What to work on.
Count the lines in the data below where the string "files" occurs, please, and give the number alone.

● ● ● ● ●

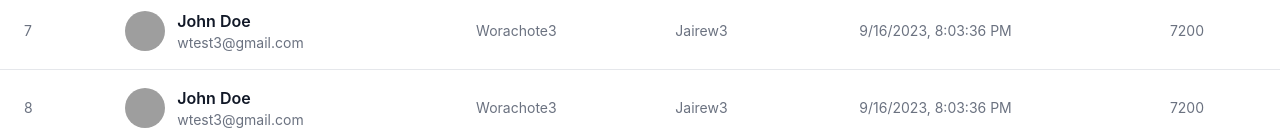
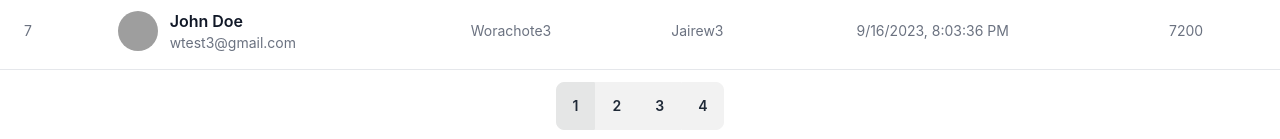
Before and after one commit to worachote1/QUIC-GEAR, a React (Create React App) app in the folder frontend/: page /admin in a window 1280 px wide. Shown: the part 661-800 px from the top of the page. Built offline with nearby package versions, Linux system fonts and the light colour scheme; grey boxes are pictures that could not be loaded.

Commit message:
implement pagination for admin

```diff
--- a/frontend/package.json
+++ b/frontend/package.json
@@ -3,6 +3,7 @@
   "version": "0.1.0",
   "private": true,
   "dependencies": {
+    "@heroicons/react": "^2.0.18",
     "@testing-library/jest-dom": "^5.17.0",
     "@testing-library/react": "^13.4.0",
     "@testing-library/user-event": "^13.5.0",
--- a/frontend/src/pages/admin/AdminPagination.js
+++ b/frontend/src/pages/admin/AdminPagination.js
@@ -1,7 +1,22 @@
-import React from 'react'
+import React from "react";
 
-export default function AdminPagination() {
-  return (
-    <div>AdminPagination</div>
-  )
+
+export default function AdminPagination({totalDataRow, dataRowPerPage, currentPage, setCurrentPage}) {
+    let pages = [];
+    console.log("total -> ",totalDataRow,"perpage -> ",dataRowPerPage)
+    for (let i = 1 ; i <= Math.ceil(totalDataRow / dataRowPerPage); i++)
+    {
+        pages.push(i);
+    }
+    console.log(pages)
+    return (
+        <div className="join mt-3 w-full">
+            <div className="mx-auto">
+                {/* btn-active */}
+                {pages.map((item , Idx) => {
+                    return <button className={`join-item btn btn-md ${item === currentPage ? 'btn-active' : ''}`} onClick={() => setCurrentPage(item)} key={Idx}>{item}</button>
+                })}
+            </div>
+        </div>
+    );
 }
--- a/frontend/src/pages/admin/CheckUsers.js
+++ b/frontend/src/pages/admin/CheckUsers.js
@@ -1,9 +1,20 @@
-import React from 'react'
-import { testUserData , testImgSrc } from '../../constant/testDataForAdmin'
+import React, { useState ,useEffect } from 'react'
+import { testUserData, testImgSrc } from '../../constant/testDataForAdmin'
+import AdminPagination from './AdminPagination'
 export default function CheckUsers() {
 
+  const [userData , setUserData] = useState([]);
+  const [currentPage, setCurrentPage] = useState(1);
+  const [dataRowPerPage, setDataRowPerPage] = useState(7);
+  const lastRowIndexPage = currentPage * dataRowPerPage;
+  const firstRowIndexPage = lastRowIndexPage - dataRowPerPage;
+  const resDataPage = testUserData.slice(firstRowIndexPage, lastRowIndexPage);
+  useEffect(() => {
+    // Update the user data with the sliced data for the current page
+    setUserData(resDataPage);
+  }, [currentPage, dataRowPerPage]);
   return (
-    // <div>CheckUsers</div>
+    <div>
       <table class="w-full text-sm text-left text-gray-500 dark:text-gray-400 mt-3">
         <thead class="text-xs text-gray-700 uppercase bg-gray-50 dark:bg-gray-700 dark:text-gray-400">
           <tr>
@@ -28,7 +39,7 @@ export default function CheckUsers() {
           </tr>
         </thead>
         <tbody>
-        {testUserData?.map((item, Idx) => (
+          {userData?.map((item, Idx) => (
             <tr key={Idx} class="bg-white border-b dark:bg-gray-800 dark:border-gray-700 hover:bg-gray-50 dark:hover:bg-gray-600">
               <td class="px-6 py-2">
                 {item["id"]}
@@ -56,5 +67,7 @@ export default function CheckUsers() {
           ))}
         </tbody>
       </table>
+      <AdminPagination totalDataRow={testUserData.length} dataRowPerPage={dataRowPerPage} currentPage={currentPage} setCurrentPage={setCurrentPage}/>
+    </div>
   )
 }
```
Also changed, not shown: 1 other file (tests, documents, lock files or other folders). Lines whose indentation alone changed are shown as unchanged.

● ● ● ● ●

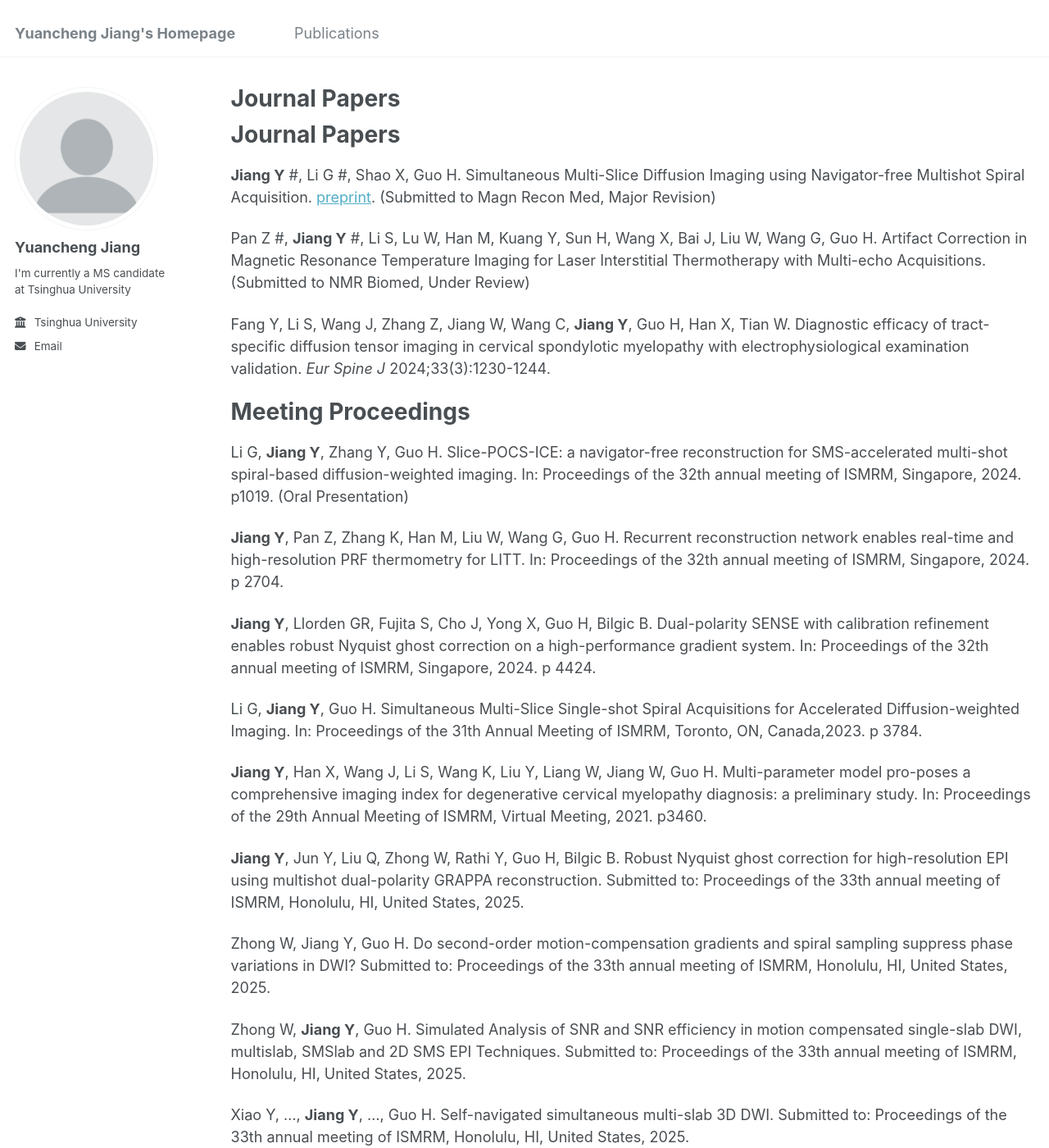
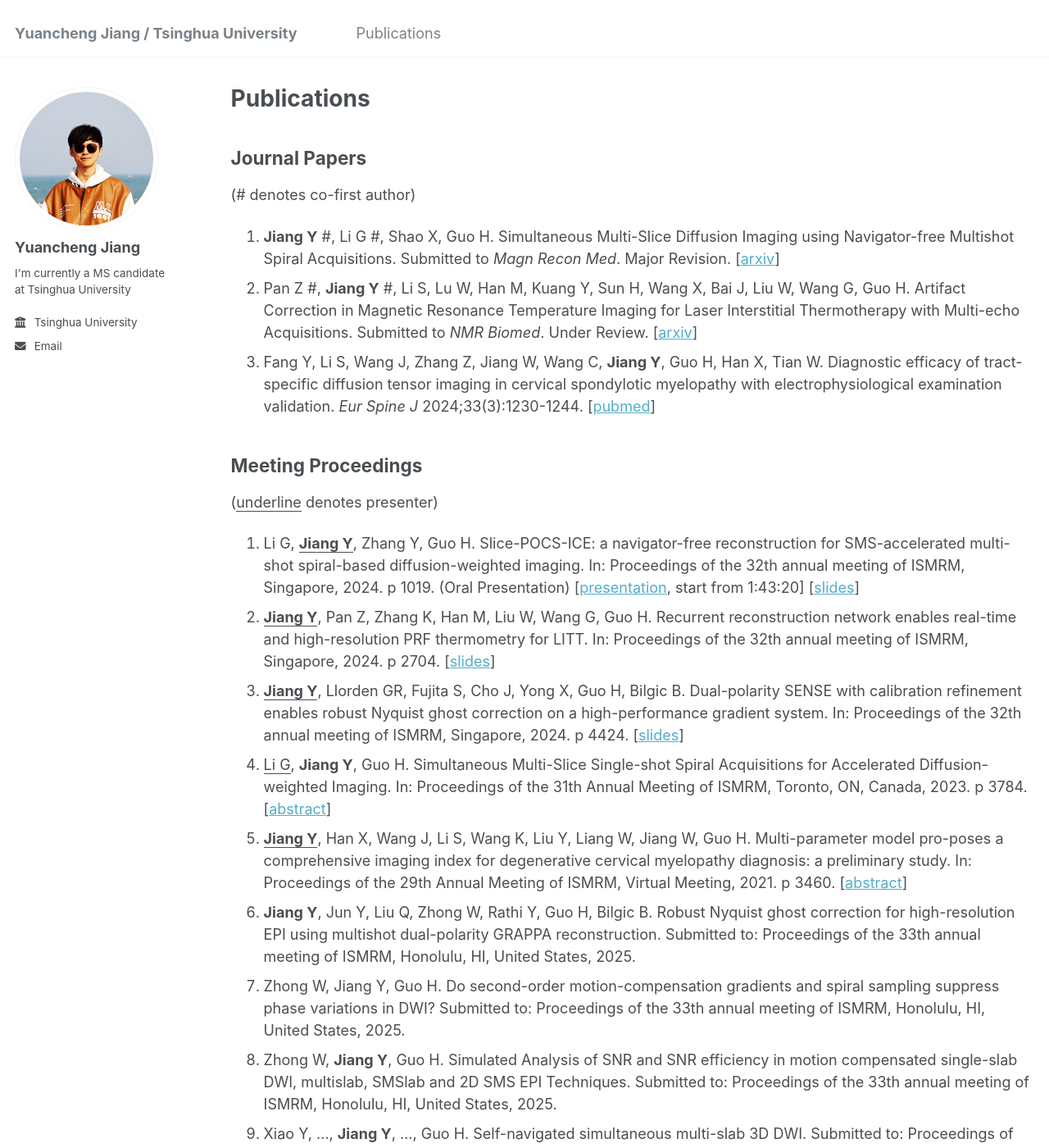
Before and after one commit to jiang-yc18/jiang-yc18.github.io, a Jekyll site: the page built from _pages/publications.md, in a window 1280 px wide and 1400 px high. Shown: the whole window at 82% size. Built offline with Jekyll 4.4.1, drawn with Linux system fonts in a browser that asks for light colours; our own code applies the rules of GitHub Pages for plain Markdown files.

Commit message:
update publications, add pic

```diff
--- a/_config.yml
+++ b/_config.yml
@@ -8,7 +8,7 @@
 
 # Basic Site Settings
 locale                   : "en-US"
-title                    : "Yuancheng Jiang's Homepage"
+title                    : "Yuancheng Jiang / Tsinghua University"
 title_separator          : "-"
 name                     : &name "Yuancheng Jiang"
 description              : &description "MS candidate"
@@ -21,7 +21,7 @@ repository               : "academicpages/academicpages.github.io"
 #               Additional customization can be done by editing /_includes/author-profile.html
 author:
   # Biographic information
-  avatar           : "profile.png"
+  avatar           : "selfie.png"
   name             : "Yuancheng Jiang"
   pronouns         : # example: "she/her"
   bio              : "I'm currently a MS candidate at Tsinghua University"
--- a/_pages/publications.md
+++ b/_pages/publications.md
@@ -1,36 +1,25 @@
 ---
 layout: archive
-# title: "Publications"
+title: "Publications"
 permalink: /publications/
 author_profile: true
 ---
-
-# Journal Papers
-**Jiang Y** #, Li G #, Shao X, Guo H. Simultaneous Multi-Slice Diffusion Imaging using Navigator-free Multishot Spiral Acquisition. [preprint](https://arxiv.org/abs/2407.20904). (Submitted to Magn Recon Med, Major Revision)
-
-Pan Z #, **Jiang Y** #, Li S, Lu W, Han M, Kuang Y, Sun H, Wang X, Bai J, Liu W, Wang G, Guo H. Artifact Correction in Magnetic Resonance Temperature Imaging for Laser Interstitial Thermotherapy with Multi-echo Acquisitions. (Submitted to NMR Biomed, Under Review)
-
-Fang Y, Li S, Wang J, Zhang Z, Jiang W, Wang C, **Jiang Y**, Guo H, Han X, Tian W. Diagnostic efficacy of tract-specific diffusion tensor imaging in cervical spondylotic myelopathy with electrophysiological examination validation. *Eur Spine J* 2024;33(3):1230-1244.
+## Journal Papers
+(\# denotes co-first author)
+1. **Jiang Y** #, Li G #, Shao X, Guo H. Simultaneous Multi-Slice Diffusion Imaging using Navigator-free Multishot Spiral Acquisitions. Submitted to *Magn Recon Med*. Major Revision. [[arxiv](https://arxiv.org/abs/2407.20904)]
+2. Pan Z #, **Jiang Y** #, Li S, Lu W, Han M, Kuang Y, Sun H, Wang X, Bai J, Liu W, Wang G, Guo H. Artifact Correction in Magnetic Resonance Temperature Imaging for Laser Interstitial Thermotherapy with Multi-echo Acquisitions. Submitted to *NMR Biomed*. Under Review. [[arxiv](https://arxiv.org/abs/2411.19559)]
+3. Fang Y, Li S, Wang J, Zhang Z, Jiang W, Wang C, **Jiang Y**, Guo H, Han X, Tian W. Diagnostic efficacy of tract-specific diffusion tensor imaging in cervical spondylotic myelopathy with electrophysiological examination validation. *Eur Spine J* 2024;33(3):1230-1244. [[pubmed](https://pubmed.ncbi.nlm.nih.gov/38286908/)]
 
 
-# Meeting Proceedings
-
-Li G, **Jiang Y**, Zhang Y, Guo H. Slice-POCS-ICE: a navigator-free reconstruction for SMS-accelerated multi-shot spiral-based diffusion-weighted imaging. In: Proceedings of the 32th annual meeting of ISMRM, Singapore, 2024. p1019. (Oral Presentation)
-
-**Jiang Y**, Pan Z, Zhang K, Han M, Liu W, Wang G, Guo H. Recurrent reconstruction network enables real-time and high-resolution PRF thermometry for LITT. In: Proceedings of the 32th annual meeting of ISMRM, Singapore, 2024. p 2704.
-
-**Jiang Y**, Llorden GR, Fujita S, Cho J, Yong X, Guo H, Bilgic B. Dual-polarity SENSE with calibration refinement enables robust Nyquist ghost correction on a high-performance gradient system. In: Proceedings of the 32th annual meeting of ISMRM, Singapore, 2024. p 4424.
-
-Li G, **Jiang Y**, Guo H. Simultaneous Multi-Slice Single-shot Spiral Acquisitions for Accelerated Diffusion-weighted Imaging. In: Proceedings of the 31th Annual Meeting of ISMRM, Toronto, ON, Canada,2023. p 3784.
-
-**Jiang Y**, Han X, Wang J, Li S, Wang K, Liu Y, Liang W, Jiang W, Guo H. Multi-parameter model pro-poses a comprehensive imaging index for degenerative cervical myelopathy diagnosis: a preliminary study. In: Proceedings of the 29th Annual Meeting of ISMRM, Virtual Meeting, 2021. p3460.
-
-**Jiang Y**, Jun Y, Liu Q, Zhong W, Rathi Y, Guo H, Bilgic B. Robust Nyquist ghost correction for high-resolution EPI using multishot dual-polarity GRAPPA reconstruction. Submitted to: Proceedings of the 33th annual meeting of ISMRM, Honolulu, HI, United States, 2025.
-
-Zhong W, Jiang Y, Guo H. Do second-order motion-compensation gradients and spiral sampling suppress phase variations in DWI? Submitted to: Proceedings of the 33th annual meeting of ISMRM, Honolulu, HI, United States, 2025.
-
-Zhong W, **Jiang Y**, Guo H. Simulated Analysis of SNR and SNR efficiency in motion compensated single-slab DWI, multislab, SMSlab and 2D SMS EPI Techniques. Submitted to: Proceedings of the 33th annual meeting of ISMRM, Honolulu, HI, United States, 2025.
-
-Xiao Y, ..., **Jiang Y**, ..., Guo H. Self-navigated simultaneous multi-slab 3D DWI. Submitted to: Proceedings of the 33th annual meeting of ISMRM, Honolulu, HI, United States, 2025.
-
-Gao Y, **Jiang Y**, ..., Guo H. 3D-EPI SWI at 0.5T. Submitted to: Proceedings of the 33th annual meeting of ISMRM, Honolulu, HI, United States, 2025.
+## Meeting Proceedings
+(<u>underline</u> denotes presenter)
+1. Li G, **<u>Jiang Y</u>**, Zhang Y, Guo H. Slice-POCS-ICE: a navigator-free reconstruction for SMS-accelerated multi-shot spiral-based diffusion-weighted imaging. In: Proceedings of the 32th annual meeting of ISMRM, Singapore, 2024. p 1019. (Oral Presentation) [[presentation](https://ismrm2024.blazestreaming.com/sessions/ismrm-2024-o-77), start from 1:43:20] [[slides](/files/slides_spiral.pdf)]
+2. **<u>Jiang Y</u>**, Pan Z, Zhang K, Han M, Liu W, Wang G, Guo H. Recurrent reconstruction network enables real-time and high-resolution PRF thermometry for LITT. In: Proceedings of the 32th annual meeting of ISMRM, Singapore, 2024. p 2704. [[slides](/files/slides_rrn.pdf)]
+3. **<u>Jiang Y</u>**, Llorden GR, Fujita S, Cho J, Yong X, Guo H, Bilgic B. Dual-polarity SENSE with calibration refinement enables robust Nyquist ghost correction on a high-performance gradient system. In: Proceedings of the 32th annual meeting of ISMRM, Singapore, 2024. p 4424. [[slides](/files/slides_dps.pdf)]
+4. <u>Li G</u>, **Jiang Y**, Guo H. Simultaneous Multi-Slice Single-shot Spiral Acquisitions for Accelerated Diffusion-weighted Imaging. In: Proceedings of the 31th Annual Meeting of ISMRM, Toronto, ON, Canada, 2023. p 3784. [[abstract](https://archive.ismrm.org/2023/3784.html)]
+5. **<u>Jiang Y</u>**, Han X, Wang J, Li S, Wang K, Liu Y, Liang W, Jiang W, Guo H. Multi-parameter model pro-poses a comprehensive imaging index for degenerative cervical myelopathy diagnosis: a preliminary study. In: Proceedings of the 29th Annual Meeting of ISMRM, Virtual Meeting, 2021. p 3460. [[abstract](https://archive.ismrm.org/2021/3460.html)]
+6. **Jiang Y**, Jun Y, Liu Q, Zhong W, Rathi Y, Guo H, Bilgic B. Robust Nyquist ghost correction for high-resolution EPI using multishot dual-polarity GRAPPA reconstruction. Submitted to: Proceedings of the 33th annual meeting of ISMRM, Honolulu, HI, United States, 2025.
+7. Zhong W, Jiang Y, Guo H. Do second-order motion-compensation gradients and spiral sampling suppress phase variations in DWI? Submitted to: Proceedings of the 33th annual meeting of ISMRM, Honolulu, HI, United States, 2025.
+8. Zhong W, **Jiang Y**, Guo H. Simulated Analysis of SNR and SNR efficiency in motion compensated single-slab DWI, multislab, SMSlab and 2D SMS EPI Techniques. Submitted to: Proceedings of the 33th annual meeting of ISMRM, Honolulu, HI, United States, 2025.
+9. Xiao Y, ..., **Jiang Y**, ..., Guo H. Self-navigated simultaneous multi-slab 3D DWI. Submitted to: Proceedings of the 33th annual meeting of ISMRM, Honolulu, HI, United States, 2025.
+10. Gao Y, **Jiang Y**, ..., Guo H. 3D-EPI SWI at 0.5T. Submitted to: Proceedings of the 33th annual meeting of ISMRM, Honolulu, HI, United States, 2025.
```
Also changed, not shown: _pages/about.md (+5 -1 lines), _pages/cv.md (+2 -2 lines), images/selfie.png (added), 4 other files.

● ● ● ● ●

Task output.
6